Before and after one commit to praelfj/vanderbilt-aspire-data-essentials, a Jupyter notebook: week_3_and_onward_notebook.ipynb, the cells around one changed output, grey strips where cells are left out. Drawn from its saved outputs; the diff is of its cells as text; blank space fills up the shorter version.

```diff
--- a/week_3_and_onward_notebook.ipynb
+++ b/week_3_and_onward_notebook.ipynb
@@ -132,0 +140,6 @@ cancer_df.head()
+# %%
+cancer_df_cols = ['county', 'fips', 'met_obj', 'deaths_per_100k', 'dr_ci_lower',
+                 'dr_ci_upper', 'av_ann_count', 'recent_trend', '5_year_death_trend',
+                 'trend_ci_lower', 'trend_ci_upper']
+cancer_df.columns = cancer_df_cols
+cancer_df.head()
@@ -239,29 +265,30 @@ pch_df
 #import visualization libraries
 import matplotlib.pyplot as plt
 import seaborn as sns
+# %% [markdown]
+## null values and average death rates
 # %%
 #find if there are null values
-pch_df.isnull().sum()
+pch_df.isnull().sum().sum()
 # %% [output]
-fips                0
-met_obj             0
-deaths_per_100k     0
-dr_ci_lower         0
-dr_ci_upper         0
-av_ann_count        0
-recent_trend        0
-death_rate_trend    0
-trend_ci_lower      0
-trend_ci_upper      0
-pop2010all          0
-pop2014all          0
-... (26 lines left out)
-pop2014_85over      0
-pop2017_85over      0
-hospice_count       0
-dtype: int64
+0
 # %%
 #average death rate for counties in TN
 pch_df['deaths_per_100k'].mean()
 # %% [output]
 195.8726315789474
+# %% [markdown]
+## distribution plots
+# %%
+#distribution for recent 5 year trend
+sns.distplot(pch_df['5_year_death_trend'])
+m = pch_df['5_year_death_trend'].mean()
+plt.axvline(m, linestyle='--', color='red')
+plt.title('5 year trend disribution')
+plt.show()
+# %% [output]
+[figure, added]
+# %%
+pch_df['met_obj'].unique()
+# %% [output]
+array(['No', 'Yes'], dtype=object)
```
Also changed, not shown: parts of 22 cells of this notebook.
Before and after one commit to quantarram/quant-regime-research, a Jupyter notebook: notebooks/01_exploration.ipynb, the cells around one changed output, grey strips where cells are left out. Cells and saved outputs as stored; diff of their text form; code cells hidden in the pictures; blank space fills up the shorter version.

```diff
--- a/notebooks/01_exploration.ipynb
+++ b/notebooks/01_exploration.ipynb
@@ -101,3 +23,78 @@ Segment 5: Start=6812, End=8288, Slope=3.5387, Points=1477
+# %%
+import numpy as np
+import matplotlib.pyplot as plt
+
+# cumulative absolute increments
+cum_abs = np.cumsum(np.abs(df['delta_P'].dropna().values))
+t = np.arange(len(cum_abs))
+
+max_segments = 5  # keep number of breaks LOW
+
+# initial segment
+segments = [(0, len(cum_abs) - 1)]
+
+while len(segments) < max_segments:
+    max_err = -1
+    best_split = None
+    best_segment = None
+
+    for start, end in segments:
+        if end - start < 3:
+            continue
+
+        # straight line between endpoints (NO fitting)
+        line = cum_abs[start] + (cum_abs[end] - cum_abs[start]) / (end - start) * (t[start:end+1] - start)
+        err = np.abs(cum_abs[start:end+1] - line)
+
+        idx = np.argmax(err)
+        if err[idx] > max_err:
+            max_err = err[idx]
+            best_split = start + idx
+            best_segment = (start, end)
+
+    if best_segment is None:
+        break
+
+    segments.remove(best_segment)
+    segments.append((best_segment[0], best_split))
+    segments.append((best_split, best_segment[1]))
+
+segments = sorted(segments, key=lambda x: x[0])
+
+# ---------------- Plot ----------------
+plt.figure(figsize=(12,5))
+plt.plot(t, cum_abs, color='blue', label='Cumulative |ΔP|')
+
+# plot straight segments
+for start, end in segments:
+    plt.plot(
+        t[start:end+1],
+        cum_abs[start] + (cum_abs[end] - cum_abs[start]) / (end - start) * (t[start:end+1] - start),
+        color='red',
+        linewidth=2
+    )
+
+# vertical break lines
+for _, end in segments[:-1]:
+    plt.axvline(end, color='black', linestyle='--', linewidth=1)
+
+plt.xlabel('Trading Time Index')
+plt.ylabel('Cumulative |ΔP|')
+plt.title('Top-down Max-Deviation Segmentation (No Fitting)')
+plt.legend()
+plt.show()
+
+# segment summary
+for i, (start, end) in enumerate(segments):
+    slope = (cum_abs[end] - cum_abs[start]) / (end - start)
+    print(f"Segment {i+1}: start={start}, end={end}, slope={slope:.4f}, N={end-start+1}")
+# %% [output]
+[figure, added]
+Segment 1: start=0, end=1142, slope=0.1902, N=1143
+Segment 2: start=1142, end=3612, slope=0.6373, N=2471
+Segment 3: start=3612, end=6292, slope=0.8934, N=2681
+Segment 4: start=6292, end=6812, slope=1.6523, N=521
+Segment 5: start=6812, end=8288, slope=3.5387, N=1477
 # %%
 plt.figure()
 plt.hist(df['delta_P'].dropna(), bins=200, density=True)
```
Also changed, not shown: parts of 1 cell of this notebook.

--------------------

▶ [Your task] Show all lines in the preceding material that have "left" in them.

▶ [Result of this task]
Before and after one commit to praelfj/vanderbilt-aspire-data-essentials, a Jupyter notebook: week_3_and_onward_notebook.ipynb, the cells around one changed output, grey strips where cells are left out. Drawn from its saved outputs; the diff is of its cells as text; blank space fills up the shorter version.
-... (26 lines left out)
Before and after one commit to quantarram/quant-regime-research, a Jupyter notebook: notebooks/01_exploration.ipynb, the cells around one changed output, grey strips where cells are left out. Cells and saved outputs as stored; diff of their text form; code cells hidden in the pictures; blank space fills up the shorter version.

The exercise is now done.